● **What you will do**:
Exactly how many lines in this material contain the string "calling"? Reply with the number alone.

● **Extracted data**:
- - - -
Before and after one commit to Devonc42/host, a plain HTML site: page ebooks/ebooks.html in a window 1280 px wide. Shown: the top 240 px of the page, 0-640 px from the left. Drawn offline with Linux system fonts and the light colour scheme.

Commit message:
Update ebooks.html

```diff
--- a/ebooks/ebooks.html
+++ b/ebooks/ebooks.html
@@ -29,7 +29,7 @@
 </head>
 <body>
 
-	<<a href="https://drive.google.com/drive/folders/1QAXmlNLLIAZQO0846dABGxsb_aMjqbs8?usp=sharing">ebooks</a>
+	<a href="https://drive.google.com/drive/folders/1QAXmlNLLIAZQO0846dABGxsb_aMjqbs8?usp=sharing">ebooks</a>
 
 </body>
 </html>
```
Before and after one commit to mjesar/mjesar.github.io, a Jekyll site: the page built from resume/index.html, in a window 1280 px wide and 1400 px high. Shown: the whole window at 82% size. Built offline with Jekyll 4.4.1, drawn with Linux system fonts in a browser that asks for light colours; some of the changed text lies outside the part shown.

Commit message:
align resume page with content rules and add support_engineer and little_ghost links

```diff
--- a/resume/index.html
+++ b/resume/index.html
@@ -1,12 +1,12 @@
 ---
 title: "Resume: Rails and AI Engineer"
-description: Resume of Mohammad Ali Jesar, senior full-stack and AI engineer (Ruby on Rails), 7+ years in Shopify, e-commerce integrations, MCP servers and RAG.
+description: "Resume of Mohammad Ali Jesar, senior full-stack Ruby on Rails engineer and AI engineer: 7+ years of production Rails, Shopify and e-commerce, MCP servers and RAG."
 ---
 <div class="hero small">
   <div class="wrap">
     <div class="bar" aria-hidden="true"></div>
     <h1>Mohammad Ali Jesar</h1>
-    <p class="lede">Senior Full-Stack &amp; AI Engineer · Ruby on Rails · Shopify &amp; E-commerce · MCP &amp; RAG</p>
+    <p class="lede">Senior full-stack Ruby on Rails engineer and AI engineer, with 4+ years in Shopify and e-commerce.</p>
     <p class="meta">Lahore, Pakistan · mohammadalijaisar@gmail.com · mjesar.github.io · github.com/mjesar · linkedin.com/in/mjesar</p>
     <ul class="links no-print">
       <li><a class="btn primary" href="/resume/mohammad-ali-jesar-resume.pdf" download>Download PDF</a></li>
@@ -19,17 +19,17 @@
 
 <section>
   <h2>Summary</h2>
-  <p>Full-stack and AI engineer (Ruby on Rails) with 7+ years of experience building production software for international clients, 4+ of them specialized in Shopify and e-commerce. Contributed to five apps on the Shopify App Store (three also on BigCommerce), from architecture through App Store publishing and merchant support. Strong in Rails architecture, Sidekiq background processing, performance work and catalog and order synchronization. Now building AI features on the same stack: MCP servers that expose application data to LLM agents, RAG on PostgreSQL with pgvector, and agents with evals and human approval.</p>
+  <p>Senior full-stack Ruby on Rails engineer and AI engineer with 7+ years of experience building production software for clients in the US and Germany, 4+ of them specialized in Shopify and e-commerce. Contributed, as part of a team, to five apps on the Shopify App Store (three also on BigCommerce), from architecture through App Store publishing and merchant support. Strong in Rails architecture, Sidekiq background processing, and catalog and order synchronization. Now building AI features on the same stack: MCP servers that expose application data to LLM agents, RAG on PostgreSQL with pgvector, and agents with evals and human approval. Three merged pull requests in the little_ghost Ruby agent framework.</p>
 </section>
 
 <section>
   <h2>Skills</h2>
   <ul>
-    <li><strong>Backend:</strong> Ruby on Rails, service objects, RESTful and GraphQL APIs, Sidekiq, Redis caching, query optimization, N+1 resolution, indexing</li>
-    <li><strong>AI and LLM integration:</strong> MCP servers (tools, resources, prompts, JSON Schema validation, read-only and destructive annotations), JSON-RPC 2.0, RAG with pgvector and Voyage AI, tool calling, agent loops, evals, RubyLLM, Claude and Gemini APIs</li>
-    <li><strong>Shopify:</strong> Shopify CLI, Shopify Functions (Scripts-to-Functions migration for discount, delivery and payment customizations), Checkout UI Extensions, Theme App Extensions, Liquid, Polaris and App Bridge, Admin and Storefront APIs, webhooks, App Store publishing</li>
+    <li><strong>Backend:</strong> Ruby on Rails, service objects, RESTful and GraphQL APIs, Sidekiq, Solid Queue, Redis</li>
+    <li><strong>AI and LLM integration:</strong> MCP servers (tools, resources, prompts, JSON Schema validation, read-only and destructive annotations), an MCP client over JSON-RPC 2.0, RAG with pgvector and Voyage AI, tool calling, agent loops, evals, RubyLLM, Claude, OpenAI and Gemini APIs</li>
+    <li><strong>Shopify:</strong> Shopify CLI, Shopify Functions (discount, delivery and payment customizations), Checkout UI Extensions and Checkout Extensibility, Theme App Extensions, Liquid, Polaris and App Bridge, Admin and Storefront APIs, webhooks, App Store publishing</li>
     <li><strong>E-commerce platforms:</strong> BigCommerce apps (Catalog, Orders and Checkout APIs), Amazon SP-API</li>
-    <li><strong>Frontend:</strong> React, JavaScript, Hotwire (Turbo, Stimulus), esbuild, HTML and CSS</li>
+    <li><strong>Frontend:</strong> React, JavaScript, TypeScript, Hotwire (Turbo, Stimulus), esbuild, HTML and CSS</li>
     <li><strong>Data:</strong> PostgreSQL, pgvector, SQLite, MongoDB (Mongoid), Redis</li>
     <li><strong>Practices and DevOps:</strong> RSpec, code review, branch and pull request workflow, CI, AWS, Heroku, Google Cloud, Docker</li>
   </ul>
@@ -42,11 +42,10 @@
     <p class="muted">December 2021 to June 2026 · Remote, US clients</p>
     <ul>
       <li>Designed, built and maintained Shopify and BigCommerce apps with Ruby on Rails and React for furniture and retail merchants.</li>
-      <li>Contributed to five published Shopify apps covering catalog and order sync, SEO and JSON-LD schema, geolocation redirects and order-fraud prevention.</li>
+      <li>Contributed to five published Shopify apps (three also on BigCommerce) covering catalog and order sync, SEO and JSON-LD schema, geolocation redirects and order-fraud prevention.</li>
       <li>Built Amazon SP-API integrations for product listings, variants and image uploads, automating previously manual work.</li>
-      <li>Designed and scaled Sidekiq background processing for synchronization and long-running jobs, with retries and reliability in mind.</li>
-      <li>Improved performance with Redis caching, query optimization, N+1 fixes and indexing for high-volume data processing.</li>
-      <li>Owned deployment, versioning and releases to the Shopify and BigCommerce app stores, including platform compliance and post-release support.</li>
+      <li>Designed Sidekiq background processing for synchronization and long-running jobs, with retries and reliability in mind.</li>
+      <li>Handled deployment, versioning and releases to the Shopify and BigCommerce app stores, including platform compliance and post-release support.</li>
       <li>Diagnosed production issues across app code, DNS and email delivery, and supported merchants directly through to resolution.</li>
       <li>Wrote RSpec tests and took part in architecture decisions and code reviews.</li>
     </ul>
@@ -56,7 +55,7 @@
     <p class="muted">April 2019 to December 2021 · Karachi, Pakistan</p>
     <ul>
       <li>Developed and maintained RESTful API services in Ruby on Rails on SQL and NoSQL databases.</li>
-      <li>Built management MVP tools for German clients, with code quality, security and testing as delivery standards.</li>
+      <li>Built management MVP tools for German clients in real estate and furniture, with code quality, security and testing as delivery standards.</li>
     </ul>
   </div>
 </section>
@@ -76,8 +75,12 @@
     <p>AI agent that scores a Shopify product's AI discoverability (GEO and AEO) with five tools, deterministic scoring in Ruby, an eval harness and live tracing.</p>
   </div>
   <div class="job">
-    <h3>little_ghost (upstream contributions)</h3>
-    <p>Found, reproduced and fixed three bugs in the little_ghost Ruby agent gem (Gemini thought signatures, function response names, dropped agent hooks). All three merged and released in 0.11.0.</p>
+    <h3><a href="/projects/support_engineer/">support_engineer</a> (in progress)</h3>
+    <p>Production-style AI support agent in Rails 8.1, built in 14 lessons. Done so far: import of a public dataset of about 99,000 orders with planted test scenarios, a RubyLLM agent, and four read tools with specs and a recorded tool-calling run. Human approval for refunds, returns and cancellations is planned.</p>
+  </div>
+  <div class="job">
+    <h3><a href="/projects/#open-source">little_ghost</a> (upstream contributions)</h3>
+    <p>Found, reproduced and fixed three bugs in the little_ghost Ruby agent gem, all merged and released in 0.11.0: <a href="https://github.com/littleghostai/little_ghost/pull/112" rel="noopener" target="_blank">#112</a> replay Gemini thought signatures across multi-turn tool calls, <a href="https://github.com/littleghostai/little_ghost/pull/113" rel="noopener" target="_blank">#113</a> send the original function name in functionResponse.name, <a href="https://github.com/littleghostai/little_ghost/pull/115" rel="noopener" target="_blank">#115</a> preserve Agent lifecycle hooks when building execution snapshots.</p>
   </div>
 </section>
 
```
- - - -
● **Result of this task**:
3